- ½ oz luxardo
- ½ oz fresh squeezed lemon juice
- chocolate bitters
Sotol is a distilled spirit made from the Dasylirion wheeleri (commonly known as Desert Spoon or, in Spanish, sotol), a plant that grows in the wilds of Northern Mexico, New Mexico, West Texas, and the Texas Hill Country. It is known as the state drink of Chihuahua, Durango and Coahuila. There are few commercial examples available. It is produced in a manner similar to the more common artisanal mezcals of central Mexico.
At the Fate Bell Shelter, which is on the U.S. side of the Rio Grande, sotol is depicted in paintings on the rock walls. Sandals, baskets, ropes, mats, and many other items of sotol fiber show it was a highly important resource to Ancient Pueblo People of the Basketmaker culture. These artifacts date to around 7000 BCE.
A humanoid figure with a spray of spiky leaves for a head and a black stripe down the middle of its body may represent the magical spirit of sotol. Sometimes it appears in connection with hunting scenes.
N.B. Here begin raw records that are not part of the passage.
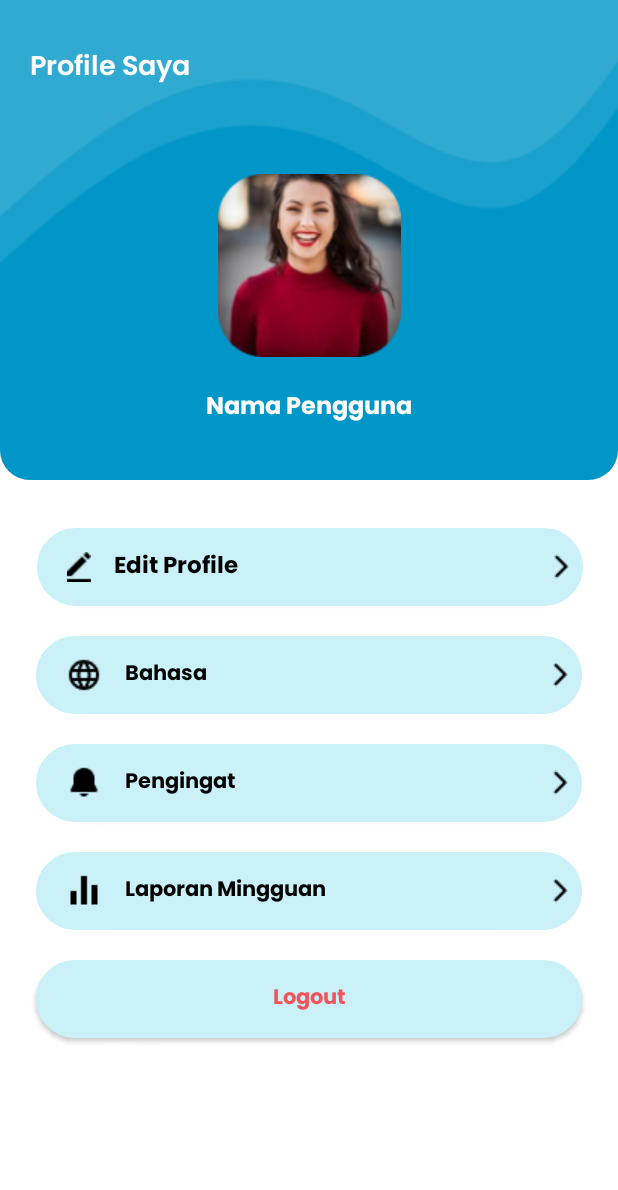
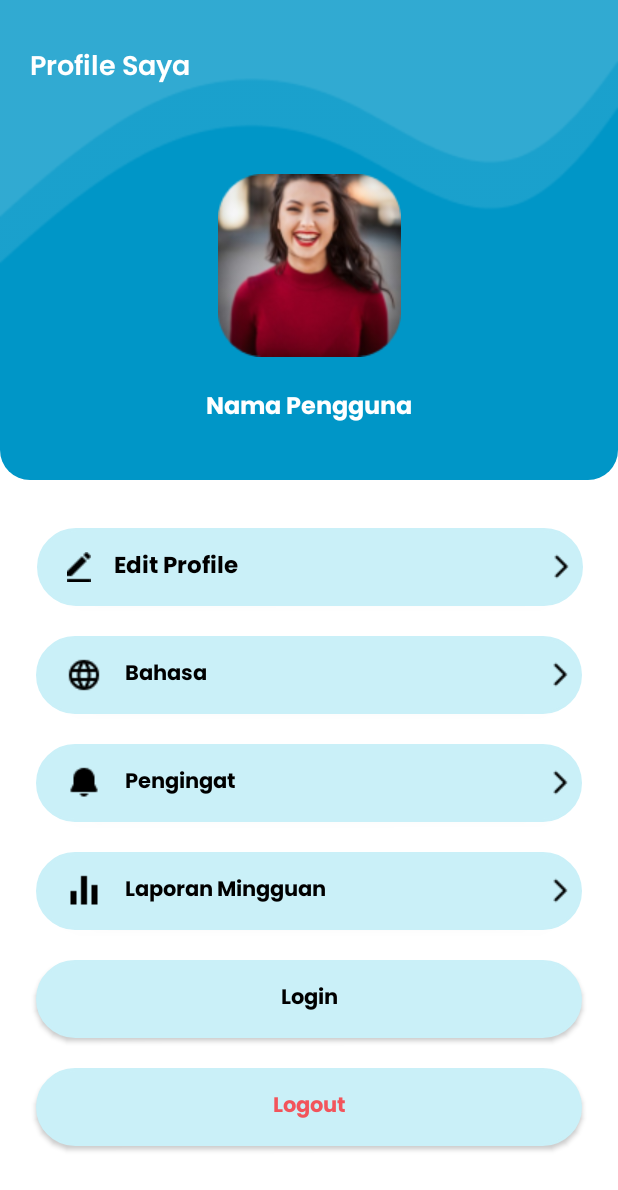
Before and after one commit to Hanzein/MoodBot_App, an Android app: the layout fragment_profile.xml on its own in the app's theme, with its tools: preview values and no code run, on a phone screen of 412 x 824 dp. Shown: the top 1190 px of the screen. Run offline under Robolectric (Android 15) with nearby library versions, the phone set to English and light mode, and no system bars.

Commit message:
Update Profile case not login

```diff
--- a/app/src/main/java/com/farhanadi/moodbotapp/view/home/HomeFragment.kt
+++ b/app/src/main/java/com/farhanadi/moodbotapp/view/home/HomeFragment.kt
@@ -10,6 +10,7 @@ import androidx.fragment.app.Fragment
 import androidx.recyclerview.widget.LinearLayoutManager
 import com.farhanadi.moodbotapp.databinding.FragmentHomeBinding
 import com.farhanadi.moodbotapp.view.camera.CameraActivity
+import com.farhanadi.moodbotapp.view.notification.NotificationActivity
 import com.farhanadi.moodbotapp.view.other.MoodEntry
 import com.google.firebase.auth.FirebaseAuth
 import com.google.firebase.firestore.FirebaseFirestore
@@ -71,6 +72,9 @@ class HomeFragment : Fragment() {
     }
 
     private fun setupAction() {
+        binding.notifIconHome.setOnClickListener {
+            startActivity(Intent(requireActivity(), NotificationActivity::class.java))
+        }
         binding.btnTochatbot.setOnClickListener {
             startActivity(Intent(requireActivity(), CameraActivity::class.java))
         }
--- a/app/src/main/java/com/farhanadi/moodbotapp/view/notification/ReminderBroadcastReceiver.kt
+++ b/app/src/main/java/com/farhanadi/moodbotapp/view/notification/ReminderBroadcastReceiver.kt
@@ -13,6 +13,10 @@ class ReminderBroadcastReceiver : BroadcastReceiver() {
     @SuppressLint("MissingPermission")
     override fun onReceive(context: Context, intent: Intent) {
         val notificationIntent = Intent(context, NotificationActivity::class.java)
+
+        // Important: Add these flags to start a new task and clear the task stack
+        notificationIntent.flags = Intent.FLAG_ACTIVITY_NEW_TASK or Intent.FLAG_ACTIVITY_CLEAR_TASK
+        context.startActivity(notificationIntent)
         val pendingIntent = PendingIntent.getActivity(context, 0, notificationIntent, PendingIntent.FLAG_UPDATE_CURRENT)
 
         val builder = NotificationCompat.Builder(context, "notifyReminder")
--- a/app/src/main/res/layout/costum_dialog_logout.xml
+++ b/app/src/main/res/layout/costum_dialog_logout.xml
@@ -4,11 +4,12 @@
     xmlns:tools="http://schemas.android.com/tools"
     android:id="@+id/containerku"
     android:layout_width="match_parent"
-    android:layout_height="wrap_content"
+    android:layout_height="match_parent"
     app:layout_constraintStart_toStartOf="parent"
     app:layout_constraintEnd_toEndOf="parent">
 
     <ImageView
+        android:visibility="visible"
         android:id="@+id/imageView16"
         android:layout_width="313dp"
         android:layout_height="170dp"
@@ -18,7 +19,7 @@
         app:layout_constraintHorizontal_bias="0.495"
         app:layout_constraintStart_toStartOf="parent"
         app:layout_constraintTop_toTopOf="parent"
-        android:background="@color/biru4"
+        android:background="@drawable/bg_rounded_3"
         />
 
     <LinearLayout
@@ -36,6 +37,7 @@
         app:layout_constraintTop_toTopOf="@+id/imageView16">
 
         <TextView
+            android:visibility="visible"
             android:id="@+id/textView"
             android:layout_width="match_parent"
             android:layout_height="wrap_content"
--- a/app/src/main/res/layout/fragment_home.xml
+++ b/app/src/main/res/layout/fragment_home.xml
@@ -27,6 +27,7 @@
             app:layout_constraintTop_toTopOf="parent"/>
 
         <ImageView
+            android:id="@+id/notif_icon_home"
             android:layout_width="45dp"
             android:layout_height="45dp"
             android:layout_marginTop="10dp"
--- a/app/src/main/res/layout/fragment_profile.xml
+++ b/app/src/main/res/layout/fragment_profile.xml
@@ -165,6 +165,23 @@
             app:layout_constraintEnd_toEndOf="parent"
             app:layout_constraintStart_toStartOf="parent" />
 
+        <Button
+            android:id="@+id/btnLoginProfile"
+            android:layout_width="364dp"
+            android:layout_height="52dp"
+            android:layout_marginStart="25dp"
+            android:layout_marginEnd="25dp"
+            android:layout_marginTop="20dp"
+            android:background="@drawable/bg_rounded_2"
+            android:backgroundTint="@color/biru9"
+            android:text="Login"
+            android:textStyle="bold"
+            android:textAllCaps="false"
+            android:fontFamily="@font/font5_poppinsbold"
+            android:textColor="@color/black"
+            app:layout_constraintTop_toBottomOf="@id/btn_laporan"
+            app:layout_constraintEnd_toEndOf="parent"
+            app:layout_constraintStart_toStartOf="parent" />
 
         <Button
             android:id="@+id/btnLogout"
@@ -180,7 +197,7 @@
             android:textAllCaps="false"
             android:fontFamily="@font/font5_poppinsbold"
             android:textColor="@color/red"
-            app:layout_constraintTop_toBottomOf="@id/btn_laporan"
+            app:layout_constraintTop_toBottomOf="@id/btnLoginProfile"
             app:layout_constraintEnd_toEndOf="parent"
             app:layout_constraintStart_toStartOf="parent" />
 
```
Also changed, not shown: app/src/main/java/com/farhanadi/moodbotapp/view/notification/NotificationActivity.kt (+11 -7 lines), app/src/main/java/com/farhanadi/moodbotapp/view/profile/ProfileFragment.kt (+26 -2 lines).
Sometimes it appears surrounded by orange ochre flames and black smoke.